Negotiable: Recruitment Genius: A Compute Engineer is required to join a globa...

Day In a Page

Read Next
Syrian refugee 'Nora' with her two month-old daughter. She was one of the first Syrians to come to the UK when the Government agreed to resettle 100 people from the country  

Open letter to David Cameron on Syrian refugees: 'Several hundred people' isn't good enough

Independent Voices
Amjad Bashir said Ukip had become a 'party of ruthless self-interest'  

Could Ukip turncoat Amjad Bashir be the Churchill of his day?

Matthew Norman
Syria crisis: Celebrities call on David Cameron to take more refugees as one young mother tells of torture by Assad regime

Celebrities call on David Cameron to take more Syrian refugees

One young mother tells of torture by Assad regime
The enemy within: People who hear voices in their heads are being encouraged to talk back – with promising results

The enemy within

People who hear voices in their heads are being encouraged to talk back
'In Auschwitz you got used to anything'

'In Auschwitz you got used to anything'

Survivors of the Nazi concentration camp remember its horror, 70 years on
Autumn/winter menswear 2015: The uniforms that make up modern life come to the fore

Autumn/winter menswear 2015

The uniforms that make up modern life come to the fore
'I'm gay, and plan to fight military homophobia'

'I'm gay, and plan to fight military homophobia'

Army general planning to come out
Iraq invasion 2003: The bloody warnings six wise men gave to Tony Blair as he prepared to launch poorly planned campaign

What the six wise men told Tony Blair

Months before the invasion of Iraq in 2003, experts sought to warn the PM about his plans. Here, four of them recall that day
25 years of The Independent on Sunday: The stories, the writers and the changes over the last quarter of a century

25 years of The Independent on Sunday

The stories, the writers and the changes over the last quarter of a century
Homeless Veterans appeal: 'Really caring is a dangerous emotion in this kind of work'

Homeless Veterans appeal

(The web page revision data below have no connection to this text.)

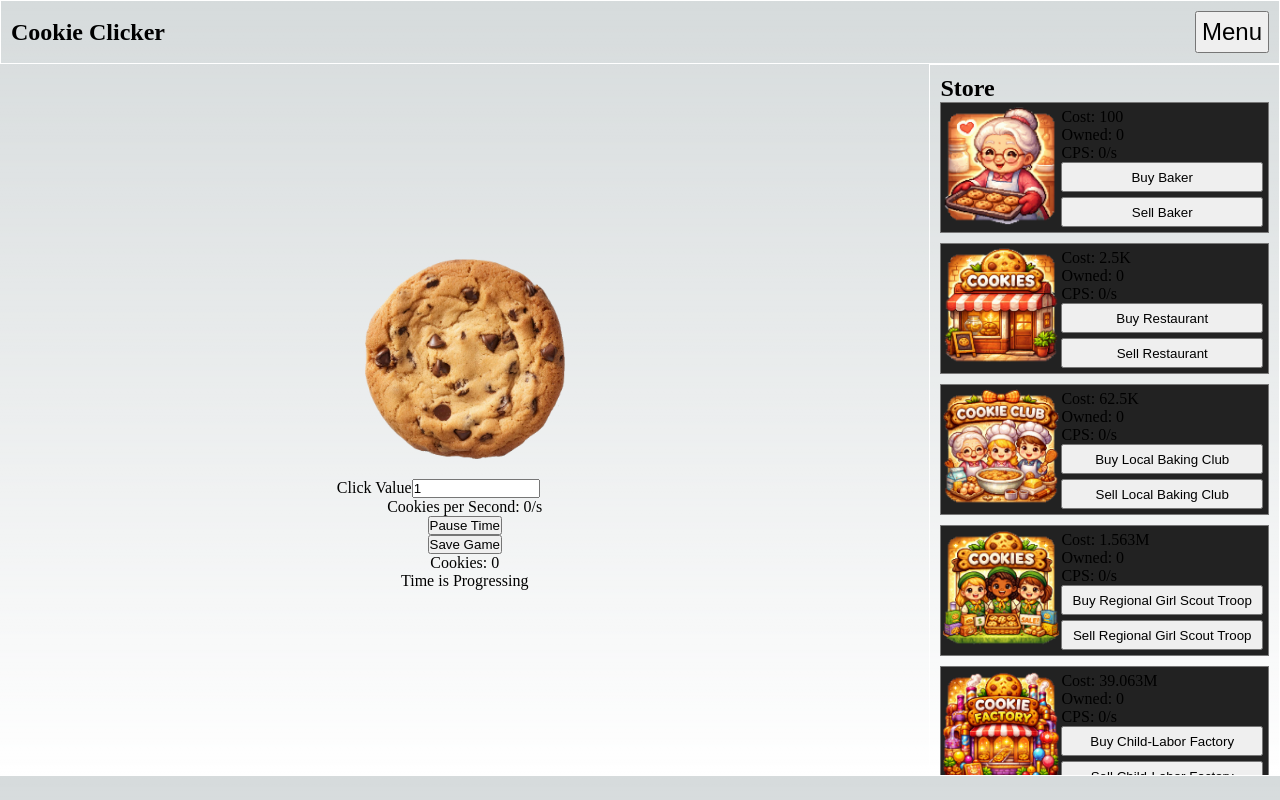
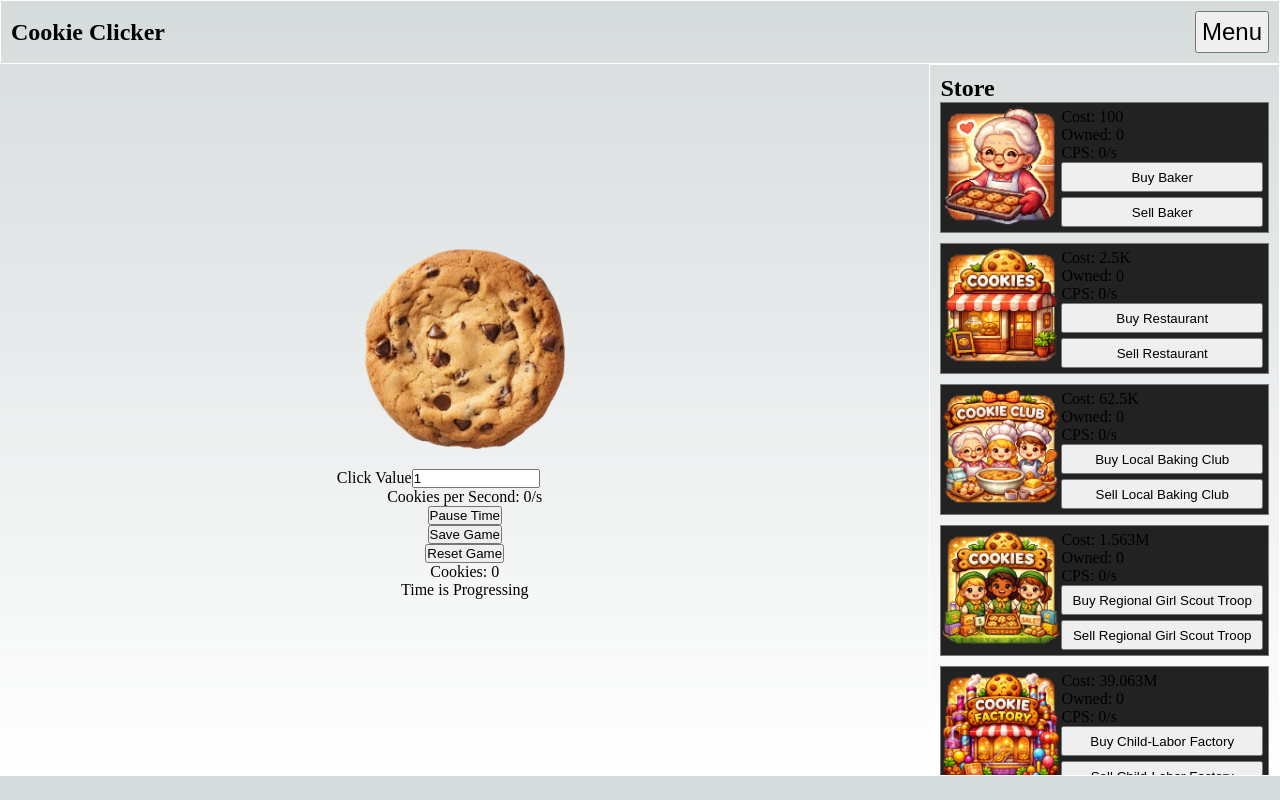
Before and after one commit to SudoCasey/Cookie_Clicker_Clone, a Next.js app: page / in a window 1280 px wide. Built offline with nearby package versions, Linux system fonts and the light colour scheme.

Commit message:
'reset game' button

```diff
--- a/src/pages/cookieClicker/cookieClicker.js
+++ b/src/pages/cookieClicker/cookieClicker.js
@@ -128,8 +128,33 @@ export default function CookieClicker() {
     setTimeProgressing(!timeProgressing);
   }
 
+  function resetGame() {
+    const confirmed = window.confirm("Are you sure you want to reset the game? This will clear all save data and start over at 0 cookies and 0 store items. This action cannot be undone.");
+
+    if (confirmed) {
+      // Clear localStorage
+      if (typeof window !== "undefined") {
+        localStorage.removeItem(SAVE_KEY);
+      }
+
+      // Reset all state to initial values
+      setCookies(0);
+      setClickValue(1);
+      setTimeProgressing(true);
+      setCPSFromStoreItems(0);
+      cookieAccumulator.current = 0;
+      setStoreItems({
+        bakersOwned: 0,
+        restaurantsOwned: 0,
+        bakingClubsOwned: 0,
+        girlScoutsOwned: 0,
+        factoriesOwned: 0,
+        companiesOwned: 0
+      });
+    }
+  }
+
   function passiveCookieGain(speedOfTime, cpsFromStoreItems) {
-    //console.log("cpsFromStoreItems: ", cpsFromStoreItems);
     const cookiesPerSecond = 0;
     const cookiesPerMillisecond = (cookiesPerSecond + cpsFromStoreItems) / 1000;
     const cookiesGained = cookiesPerMillisecond * speedOfTime;
@@ -184,6 +209,9 @@ export default function CookieClicker() {
                   <button onClick={() => saveGameState()}>
                       Save Game
                   </button>
+                  <button onClick={() => resetGame()}>
+                      Reset Game
+                  </button>
                   <p>Cookies: {abbreviateNumber(cookies)}</p>
                   <p>Time is {timeProgressing ? "Progressing" : "Paused"}</p>
               </section>
```
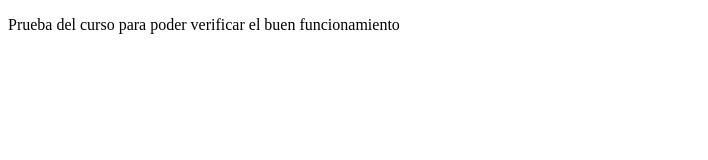
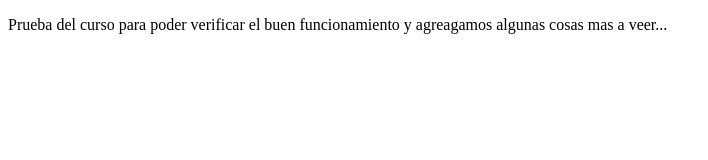
Before and after one commit to eduardoflop/projectDemoCursoPrework, a plain HTML site: page index.html in a window 1280 px wide. Shown: the whole page, without its empty margins (0-708 px from the left). Drawn offline with Linux system fonts and the light colour scheme.

Commit message:
cambios nuevos

```diff
--- a/index.html
+++ b/index.html
@@ -7,6 +7,6 @@
     <title>Curso Prework</title>
 </head>
 <body>
-    <p>Prueba del curso para poder verificar el buen funcionamiento</p>
+    <p>Prueba del curso para poder verificar el buen funcionamiento y agreagamos algunas cosas mas a veer...</p>
 </body>
 </html>
```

As head of The Soldiers' Charity, Martin Rutledge has to temper compassion with realism. He tells Chris Green how his Army career prepared him
Wu-Tang Clan and The Sexual Objects offer fans a chance to own the only copies of their latest albums

Smash hit go under the hammer

It's nice to pick up a new record once in a while, but the purchasers of two latest releases can go a step further - by buying the only copy
Geeks who rocked the world: Documentary looks back at origins of the computer-games industry

The geeks who rocked the world

A new documentary looks back at origins of the computer-games industry
Belle & Sebastian interview: Stuart Murdoch reveals how the band is taking a new direction

Belle & Sebastian is taking a new direction

Twenty years ago, Belle & Sebastian was a fey indie band from Glasgow. It still is – except today, as prime mover Stuart Murdoch admits, it has a global cult following, from Hollywood to South Korea
America: Land of the free, home of the political dynasty

America: Land of the free, home of the political dynasty

These days in the US things are pretty much stuck where they are, both in politics and society at large, says Rupert Cornwell
A graphic history of US civil rights – in comic book form

A graphic history of US civil rights – in comic book form

A veteran of the Fifties campaigns is inspiring a new generation of activists
Winston Churchill: the enigma of a British hero

Winston Churchill: the enigma of a British hero

A C Benson called him 'a horrid little fellow', George Orwell would have shot him, but what a giant he seems now, says DJ Taylor
Growing mussels: Precious freshwater shellfish are thriving in a unique green project

Growing mussels

Precious freshwater shellfish are thriving in a unique green project